Genome assembly of Danaus chrysippus and comparison with the Monarch Danaus plexippus

Singh, Kumar S.; De-Kayne, Rishi; Omufwoko, Kennedy S.; Martins, Dino J.; Bass, Chris; Ffrench-Constant, Richard; Martin, Simon H.


Milkweed butterflies in the genus Danaus are studied in a diverse range of research fields including the neurobiology of migration, biochemistry of plant detoxification, host-parasite interactions, evolution of sex chromosomes, and speciation. We have assembled a nearly chromosomal genome for Danaus chrysippus (known as the African Monarch, African Queen, and Plain Tiger) using long-read sequencing data. This species is of particular interest for the study of genome structural change and its consequences for evolution. Comparison with the genome of the North American Monarch Danaus plexippus reveals generally strong synteny but highlights 3 inversion differences. The 3 chromosomes involved were previously found to carry peaks of intraspecific differentiation in D. chrysippus in Africa, suggesting that these inversions may be polymorphic and associated with local adaptation. The D. chrysippus genome is over 40% larger than that of D. plexippus, and nearly all of the additional ∼100 Megabases of DNA comprises repeats.
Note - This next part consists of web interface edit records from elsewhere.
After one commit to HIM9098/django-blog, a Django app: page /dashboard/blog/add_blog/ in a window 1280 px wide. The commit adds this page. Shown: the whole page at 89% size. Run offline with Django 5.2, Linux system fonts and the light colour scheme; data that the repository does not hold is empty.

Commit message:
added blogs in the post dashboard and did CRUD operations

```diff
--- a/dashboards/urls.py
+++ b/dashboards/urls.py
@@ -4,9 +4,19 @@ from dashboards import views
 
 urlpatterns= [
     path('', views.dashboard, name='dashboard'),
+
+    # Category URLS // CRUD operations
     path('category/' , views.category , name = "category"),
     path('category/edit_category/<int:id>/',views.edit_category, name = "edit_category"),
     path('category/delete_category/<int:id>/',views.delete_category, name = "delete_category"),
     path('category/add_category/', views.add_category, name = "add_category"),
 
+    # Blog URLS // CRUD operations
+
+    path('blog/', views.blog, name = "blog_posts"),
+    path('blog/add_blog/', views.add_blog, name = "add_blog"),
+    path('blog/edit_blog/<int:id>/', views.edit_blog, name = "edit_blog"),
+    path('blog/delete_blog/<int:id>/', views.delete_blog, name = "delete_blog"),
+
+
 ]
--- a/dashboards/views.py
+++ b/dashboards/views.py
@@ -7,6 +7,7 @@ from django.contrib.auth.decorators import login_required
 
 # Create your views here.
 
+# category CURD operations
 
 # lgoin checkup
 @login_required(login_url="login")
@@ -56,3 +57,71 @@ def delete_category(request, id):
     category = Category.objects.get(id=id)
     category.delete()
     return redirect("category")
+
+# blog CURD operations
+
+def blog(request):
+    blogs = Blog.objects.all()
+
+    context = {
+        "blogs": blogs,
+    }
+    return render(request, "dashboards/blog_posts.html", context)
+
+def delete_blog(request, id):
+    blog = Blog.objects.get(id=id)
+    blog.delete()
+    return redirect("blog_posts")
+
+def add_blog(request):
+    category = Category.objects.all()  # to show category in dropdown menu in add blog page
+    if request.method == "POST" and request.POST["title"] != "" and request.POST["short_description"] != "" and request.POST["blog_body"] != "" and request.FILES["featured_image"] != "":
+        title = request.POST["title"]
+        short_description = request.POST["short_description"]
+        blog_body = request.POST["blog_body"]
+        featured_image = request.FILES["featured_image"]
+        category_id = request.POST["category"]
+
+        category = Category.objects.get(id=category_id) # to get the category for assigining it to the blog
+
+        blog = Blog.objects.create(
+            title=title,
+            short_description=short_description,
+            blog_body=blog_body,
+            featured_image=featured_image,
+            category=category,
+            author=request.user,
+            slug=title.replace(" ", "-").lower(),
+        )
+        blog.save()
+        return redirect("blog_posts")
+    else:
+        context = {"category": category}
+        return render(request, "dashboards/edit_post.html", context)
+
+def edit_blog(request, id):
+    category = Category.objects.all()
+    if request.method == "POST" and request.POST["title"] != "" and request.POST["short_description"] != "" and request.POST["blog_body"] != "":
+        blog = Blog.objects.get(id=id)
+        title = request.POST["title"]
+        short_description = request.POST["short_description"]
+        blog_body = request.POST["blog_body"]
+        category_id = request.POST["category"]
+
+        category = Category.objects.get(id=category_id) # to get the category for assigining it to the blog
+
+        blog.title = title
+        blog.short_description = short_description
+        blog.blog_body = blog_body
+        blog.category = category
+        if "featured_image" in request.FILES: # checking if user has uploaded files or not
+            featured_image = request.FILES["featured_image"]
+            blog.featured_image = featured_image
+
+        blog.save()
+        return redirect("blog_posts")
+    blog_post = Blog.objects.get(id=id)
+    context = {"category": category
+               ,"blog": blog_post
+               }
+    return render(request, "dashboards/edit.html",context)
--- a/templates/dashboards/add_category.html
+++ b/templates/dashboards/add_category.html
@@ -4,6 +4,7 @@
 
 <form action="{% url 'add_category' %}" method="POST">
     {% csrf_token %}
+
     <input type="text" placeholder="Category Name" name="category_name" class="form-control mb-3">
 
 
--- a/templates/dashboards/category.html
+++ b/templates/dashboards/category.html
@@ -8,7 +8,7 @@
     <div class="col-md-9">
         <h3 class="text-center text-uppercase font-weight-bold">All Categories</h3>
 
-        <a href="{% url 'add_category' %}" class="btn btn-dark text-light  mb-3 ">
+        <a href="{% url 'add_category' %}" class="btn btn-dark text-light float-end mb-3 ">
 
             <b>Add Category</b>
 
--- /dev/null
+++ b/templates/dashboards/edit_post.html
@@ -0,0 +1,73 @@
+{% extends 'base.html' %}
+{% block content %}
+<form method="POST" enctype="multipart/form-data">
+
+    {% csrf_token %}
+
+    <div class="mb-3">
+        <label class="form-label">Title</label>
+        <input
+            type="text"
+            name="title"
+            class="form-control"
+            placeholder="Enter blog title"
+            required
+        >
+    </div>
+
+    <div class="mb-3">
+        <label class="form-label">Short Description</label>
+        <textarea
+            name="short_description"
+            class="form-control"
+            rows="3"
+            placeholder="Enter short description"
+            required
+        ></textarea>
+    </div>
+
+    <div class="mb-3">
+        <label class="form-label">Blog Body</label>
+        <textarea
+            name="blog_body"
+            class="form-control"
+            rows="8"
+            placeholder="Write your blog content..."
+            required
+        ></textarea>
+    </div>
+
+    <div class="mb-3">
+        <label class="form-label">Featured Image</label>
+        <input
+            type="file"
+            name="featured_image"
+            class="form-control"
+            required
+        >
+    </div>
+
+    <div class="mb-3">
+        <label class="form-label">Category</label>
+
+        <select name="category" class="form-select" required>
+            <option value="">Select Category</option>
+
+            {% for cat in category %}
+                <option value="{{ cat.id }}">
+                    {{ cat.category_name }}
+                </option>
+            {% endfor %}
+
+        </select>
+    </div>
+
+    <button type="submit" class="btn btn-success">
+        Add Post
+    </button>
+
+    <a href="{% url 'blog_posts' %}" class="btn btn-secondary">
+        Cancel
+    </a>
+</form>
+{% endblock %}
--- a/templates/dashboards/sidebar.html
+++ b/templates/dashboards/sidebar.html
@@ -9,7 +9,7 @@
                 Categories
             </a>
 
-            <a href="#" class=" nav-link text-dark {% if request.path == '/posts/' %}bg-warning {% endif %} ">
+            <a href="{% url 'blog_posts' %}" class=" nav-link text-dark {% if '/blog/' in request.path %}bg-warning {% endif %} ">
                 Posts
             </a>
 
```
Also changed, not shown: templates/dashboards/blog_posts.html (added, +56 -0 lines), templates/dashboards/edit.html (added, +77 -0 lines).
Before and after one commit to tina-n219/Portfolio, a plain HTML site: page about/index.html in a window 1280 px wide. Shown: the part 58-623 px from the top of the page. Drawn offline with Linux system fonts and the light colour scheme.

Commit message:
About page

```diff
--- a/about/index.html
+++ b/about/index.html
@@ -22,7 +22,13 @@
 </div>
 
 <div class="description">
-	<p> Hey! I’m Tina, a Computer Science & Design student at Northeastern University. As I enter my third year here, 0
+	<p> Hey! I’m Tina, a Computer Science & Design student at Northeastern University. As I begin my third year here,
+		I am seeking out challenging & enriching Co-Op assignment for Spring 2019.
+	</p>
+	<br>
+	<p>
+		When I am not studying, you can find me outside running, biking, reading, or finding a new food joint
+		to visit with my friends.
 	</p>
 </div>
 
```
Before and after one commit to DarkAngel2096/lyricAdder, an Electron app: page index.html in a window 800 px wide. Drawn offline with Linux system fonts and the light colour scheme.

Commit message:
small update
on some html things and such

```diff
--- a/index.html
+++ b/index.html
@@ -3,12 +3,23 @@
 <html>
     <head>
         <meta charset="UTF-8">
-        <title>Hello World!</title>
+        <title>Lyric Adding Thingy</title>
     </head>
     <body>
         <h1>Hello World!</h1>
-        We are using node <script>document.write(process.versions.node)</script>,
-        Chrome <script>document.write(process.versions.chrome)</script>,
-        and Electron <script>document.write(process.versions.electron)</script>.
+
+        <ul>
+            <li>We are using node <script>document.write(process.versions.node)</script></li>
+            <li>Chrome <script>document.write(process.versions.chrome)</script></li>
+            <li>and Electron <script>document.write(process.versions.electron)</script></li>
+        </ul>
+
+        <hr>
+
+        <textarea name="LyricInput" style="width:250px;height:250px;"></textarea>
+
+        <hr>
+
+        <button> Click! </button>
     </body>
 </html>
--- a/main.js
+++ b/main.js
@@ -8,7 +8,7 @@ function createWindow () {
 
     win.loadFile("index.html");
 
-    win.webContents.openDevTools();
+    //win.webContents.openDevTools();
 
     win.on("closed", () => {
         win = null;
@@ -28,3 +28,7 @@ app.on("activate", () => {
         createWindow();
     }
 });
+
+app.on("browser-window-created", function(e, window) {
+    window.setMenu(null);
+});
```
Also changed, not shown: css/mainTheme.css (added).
Future comparative genomic studies within this genus will shed light on the evolution of genome architecture.